<p>In its early days, electronic music wasn’t very musical. Enter Morton Subotnick.</p>
In its early days, electronic music wasn’t very musical. Painstakingly put together with wave generators or tiny bits of tape spliced together on splicing blocks by music professors and hobbyists, it was often highly abstract, largely concerned with pitch and timbre, and lacked much rhythm or pattern.
Enter Morton Subotnick.
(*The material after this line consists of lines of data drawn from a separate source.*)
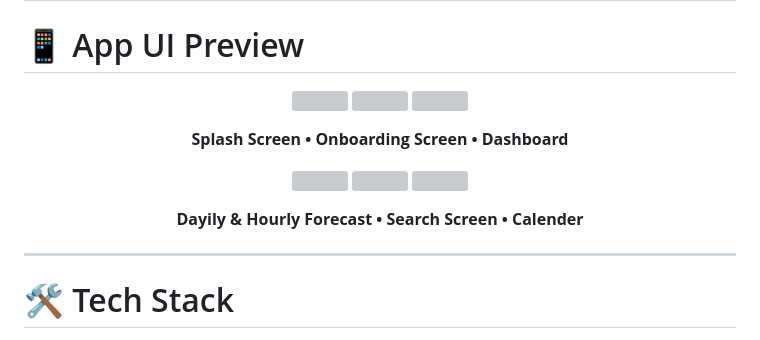
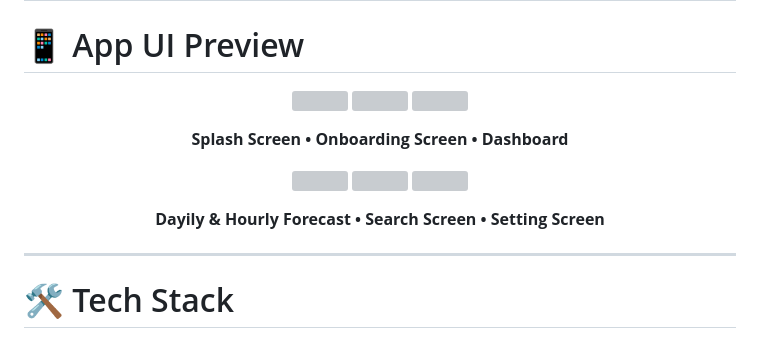
Before and after one commit to HamzaAli689/weather-App, a Markdown page: README.md, the part around one of its changes. Rendered like a GitHub page; grey boxes are pictures that could not be loaded.

```diff
--- a/README.md
+++ b/README.md
@@ -106,7 +103,7 @@ Detailed weather information including:
 </p>
 
 <p align="center">
-  <b>Dayily & Hourly Forecast • Search Screen • Calender</b>
+  <b>Dayily & Hourly Forecast • Search Screen • Setting Screen</b>
 </p>
 
 ---
```
Also changed, not shown: other parts of README.md (+6 -9 lines).
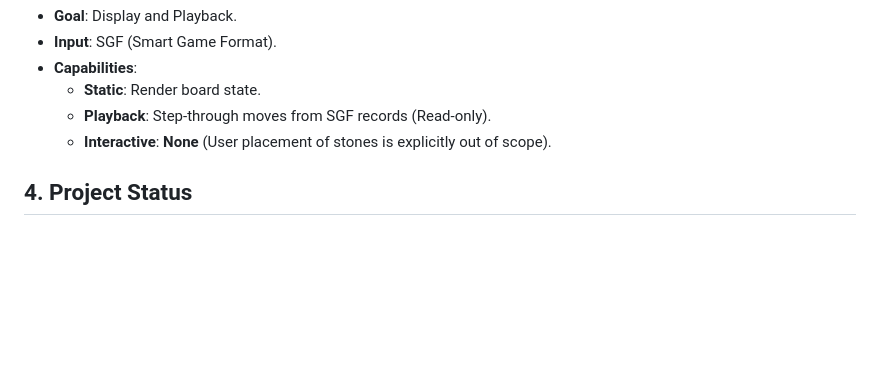
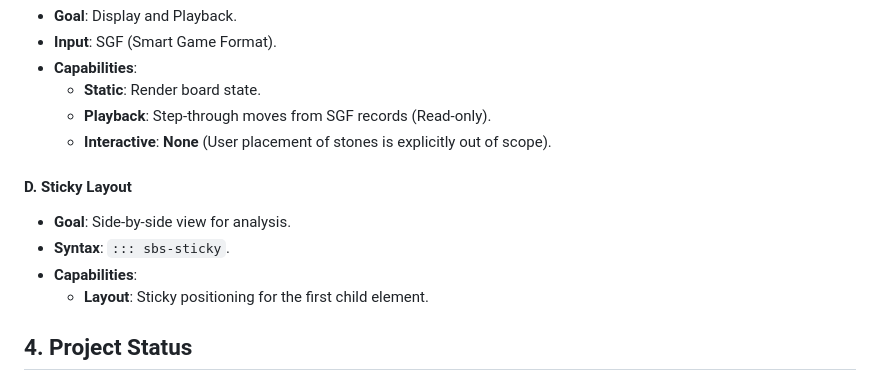
Before and after one commit to neolee/sbs-ext, a Markdown page: AGENTS.md, the part around the change. GitHub-like rendering; blank space fills up the shorter version.

```diff
--- a/AGENTS.md
+++ b/AGENTS.md
@@ -50,6 +50,12 @@ This document serves as a persistent context file for AI agents working on the `
     *   **Playback**: Step-through moves from SGF records (Read-only).
     *   **Interactive**: **None** (User placement of stones is explicitly out of scope).
 
+#### D. Sticky Layout
+*   **Goal**: Side-by-side view for analysis.
+*   **Syntax**: `::: sbs-sticky`.
+*   **Capabilities**:
+    *   **Layout**: Sticky positioning for the first child element.
+
 ## 4. Project Status
 *   **Date**: December 3, 2025
 *   **Phase**: **Implementation**
```
Also changed, not shown: README.md (+33 -11 lines).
Back in the sixties, while Robert Moog was developing his pioneering keyboard on the East Coast, Subotnick, Ramon Sender and Don Buchla were toiling away in San Francisco on what would become possibly the world’s first analog synthesizer, the ‘electronic music easel’BUCHLA 100. Instead of a keyboard, it relied on pressure sensitive touch-plates, which controlled individually tuneable keys for limitless micro-tuning possibilities, analog sequencers, and complex waveforms beyond your basic sine, sawtooth, and square waves. You can now find it at the Smithsonian.
Check out more at Motherboard.